Cutting the weight of new cars and trucks by up to 750 lbs by the end of the decade is a key component of Ford's strategy to improve fuel efficiency.

"There are two ways to reduce energy use in vehicles: improving the conversion efficiency of fuels to motion and reducing the amount of work that powertrains need to do," explains Paul Mascarenas, Ford chief technical officer and vice president, Research and Innovation.

"Ford is tackling the conversion problem primarily through downsizing engines with EcoBoost® and electrification while mass reduction and improved aerodynamics are keys to reducing the workload."

Reducing weight will benefit the efficiency of every Ford vehicle.

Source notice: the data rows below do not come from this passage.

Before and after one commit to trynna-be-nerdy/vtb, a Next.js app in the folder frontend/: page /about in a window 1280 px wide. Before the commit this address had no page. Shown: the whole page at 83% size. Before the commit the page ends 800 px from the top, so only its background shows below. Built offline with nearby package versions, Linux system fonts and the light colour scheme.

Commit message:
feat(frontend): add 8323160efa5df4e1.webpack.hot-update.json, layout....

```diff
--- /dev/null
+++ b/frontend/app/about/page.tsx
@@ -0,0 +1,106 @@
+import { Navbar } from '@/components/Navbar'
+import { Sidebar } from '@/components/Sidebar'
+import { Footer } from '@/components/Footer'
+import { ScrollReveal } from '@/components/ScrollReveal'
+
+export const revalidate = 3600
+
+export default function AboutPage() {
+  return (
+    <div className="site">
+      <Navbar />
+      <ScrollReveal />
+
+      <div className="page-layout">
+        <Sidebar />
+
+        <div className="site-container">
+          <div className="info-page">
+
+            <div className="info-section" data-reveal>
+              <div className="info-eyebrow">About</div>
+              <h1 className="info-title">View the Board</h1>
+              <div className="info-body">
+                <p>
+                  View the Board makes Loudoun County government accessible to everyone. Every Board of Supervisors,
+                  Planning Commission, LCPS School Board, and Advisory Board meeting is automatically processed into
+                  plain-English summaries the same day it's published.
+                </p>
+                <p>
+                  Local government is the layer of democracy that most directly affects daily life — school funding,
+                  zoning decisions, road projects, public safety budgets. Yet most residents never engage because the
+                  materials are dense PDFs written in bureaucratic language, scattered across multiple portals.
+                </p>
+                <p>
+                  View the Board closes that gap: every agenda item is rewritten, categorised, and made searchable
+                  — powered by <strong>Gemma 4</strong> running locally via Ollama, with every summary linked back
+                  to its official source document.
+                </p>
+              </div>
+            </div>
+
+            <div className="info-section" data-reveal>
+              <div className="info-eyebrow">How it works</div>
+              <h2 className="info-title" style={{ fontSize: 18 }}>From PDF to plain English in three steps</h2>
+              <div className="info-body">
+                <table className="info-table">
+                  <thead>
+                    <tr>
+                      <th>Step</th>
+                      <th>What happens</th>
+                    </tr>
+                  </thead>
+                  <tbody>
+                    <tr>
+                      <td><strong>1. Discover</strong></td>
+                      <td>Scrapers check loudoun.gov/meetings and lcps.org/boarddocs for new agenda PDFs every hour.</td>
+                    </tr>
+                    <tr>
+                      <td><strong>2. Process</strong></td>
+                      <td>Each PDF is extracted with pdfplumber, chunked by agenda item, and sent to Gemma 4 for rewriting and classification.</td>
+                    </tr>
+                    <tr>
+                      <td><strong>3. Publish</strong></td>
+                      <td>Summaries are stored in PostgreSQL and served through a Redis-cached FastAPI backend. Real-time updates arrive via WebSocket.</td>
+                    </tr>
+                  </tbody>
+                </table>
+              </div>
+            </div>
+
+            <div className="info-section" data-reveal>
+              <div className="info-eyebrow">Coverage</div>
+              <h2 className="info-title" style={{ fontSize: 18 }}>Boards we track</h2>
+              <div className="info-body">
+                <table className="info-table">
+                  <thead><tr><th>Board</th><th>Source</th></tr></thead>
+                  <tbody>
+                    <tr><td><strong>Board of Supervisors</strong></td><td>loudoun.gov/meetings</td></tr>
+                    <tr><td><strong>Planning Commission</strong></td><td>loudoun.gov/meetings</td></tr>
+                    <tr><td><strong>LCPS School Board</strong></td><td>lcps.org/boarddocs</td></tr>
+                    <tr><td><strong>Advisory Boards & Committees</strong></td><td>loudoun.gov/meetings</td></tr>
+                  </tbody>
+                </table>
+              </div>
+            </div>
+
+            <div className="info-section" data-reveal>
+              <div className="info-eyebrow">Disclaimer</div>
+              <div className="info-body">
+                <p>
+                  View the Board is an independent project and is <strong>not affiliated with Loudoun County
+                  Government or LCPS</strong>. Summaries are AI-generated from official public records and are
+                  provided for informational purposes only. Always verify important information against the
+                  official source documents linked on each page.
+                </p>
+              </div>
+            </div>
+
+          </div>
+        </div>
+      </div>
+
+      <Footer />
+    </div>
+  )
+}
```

However, it's particularly critical to improving the range of plug-in hybrid and battery electric vehicles.
Paul Mascarenas, chief technical officer and vice president, Ford Research and Innovation

Ford is investigating a range of new materials, enhanced design processes and new manufacturing techniques that would enable automotive structures to meet increasingly stringent safety and quality standards while cutting weight.

"Vehicle weight reduction for our customers through intelligent design with a materials focus has been a priority for Dow Automotive Systems," says Florian Schattenmann, director of Research and Development for Dow Automotive Systems.

"This partnership with Ford on carbon fibre composites is a logical next step to progress already achieved through the use of lightweight, high-strength polymers and structural bonding technology."

Automotive composites

Dow Automotive and Ford have signed a joint development agreement that will see researchers from the two companies collaborate in several areas. The development teams will focus on establishing an economical source of automotive-grade carbon fibre and develop component manufacturing methods for high-volume automotive applications.

The partnership will seek to combine the best of Ford's capabilities and experience in design, engineering and high-volume vehicle production with Dow Automotive's strengths in R&D, materials science and high-volume polymer processing.

The joint development effort will also leverage work that The Dow Chemical Company has already begun through partnerships with Turkish carbon fibre manufacturer AKSA and the US Department of Energy Oak Ridge National Laboratory.

If the joint development effort is successful, carbon fibre components may begin appearing on new Ford vehicles in the latter part of this decade as product development teams work toward meeting new fuel efficiency standards of more than 50 mpg and extending the range of plug-in vehicles.